Promising research

Against this background, one promising approach targets vitamin A, which is essential for normal spermatogenesis. Enzymes in testes convert vitamin A into retinoic acid. Inhibiting these enzymes or blocking retinoic acid receptors inhibits spermatogenesis.3

Another approach inhibits a protein called BRDT (testisspecific bromodomain) that occurs only in the testes and is essential for spermatozoa production.

In mice, BRDT inhibitors shrink the testes, reduce sperm count and render the remaining spermatozoa immobile. In mice, at least, these effects seem to be reversible.1,3 Meanwhile, the US biotech company Eppin Pharma is evaluating a candidate contraceptive called EP007 in primates.

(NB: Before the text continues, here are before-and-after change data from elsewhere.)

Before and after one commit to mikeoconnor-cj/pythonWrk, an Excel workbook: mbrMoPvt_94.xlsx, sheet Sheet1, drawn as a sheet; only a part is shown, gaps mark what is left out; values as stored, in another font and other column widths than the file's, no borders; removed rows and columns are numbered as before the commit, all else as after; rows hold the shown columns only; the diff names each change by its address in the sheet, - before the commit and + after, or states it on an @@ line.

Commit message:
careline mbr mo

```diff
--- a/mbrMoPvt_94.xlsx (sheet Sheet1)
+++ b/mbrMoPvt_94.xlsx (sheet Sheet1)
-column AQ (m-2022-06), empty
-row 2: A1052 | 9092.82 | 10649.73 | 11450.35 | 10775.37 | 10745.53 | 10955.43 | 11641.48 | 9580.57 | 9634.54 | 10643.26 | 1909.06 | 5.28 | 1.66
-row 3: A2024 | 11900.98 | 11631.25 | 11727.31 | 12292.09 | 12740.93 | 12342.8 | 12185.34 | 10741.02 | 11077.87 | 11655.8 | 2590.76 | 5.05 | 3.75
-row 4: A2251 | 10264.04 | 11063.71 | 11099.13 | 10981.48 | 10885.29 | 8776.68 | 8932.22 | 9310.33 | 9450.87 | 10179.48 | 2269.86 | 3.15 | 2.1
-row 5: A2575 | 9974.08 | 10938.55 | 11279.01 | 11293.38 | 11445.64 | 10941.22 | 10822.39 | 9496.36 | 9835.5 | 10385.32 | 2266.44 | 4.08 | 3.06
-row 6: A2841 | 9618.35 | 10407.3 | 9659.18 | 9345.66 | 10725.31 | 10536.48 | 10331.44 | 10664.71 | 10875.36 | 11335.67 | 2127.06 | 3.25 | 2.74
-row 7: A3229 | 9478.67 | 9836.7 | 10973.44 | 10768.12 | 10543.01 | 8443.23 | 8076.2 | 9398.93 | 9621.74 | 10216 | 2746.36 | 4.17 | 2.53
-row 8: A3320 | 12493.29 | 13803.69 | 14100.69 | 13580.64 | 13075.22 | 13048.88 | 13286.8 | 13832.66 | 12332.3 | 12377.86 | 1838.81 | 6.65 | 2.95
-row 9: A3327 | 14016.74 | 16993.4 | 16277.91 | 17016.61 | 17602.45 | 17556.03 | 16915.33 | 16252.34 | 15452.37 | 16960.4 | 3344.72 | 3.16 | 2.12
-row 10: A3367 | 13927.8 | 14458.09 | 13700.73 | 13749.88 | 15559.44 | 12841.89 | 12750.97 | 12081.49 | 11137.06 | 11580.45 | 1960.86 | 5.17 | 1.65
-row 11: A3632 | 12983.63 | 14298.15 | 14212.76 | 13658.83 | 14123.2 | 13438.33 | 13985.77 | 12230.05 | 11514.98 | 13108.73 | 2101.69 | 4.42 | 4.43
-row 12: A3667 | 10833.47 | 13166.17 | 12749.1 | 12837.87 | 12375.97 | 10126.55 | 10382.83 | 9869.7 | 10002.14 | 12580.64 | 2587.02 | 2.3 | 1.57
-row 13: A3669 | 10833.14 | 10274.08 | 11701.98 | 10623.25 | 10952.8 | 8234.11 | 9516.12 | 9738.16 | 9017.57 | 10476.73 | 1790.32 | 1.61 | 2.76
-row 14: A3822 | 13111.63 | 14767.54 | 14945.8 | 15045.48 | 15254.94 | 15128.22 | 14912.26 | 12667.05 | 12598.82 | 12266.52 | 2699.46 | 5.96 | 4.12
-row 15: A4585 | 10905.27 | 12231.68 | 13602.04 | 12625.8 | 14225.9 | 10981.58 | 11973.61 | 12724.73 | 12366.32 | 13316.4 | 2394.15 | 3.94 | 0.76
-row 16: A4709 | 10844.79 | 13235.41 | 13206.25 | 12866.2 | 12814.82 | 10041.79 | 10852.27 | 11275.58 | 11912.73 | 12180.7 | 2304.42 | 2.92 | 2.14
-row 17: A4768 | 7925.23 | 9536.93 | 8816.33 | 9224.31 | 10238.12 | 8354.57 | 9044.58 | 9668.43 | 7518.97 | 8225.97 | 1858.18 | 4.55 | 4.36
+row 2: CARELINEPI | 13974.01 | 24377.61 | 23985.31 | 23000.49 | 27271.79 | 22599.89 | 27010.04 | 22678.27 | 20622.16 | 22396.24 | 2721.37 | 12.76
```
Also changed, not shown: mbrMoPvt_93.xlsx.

EP007 targets EPPIN, a protein that is present only in the male on sperm in the testis and epididymis. By selectively binding EPPIN, EP007 inhibits sperm motility. Eppin Pharma suggested that men would take oral EP007 shortly before sex.

In another development, researchers from Australia and Leicester blocked two proteins on smooth muscle cells that move sperm during ejaculation. In mice, the absence of these two proteins caused infertility, without effecting long-term sexual behaviour or function, or the sperm’s genetic viability. Essentially, blocking the proteins means that the muscles no longer receive the instructions to transport sperm during ejaculation.4

Other groups are looking at traditional herbal contraceptives. Men in the Papua tribes of Indonesia have long used a plant called Justicia gendarussa to control the size of their families. Research revealed that an extract from J. gendarussa reversibly reduced the activity of hyaluronidase, an enzyme that helps sperm penetrate the egg.5 Early results from clinical studies assessing the extract seem promising.6

Biggest barrier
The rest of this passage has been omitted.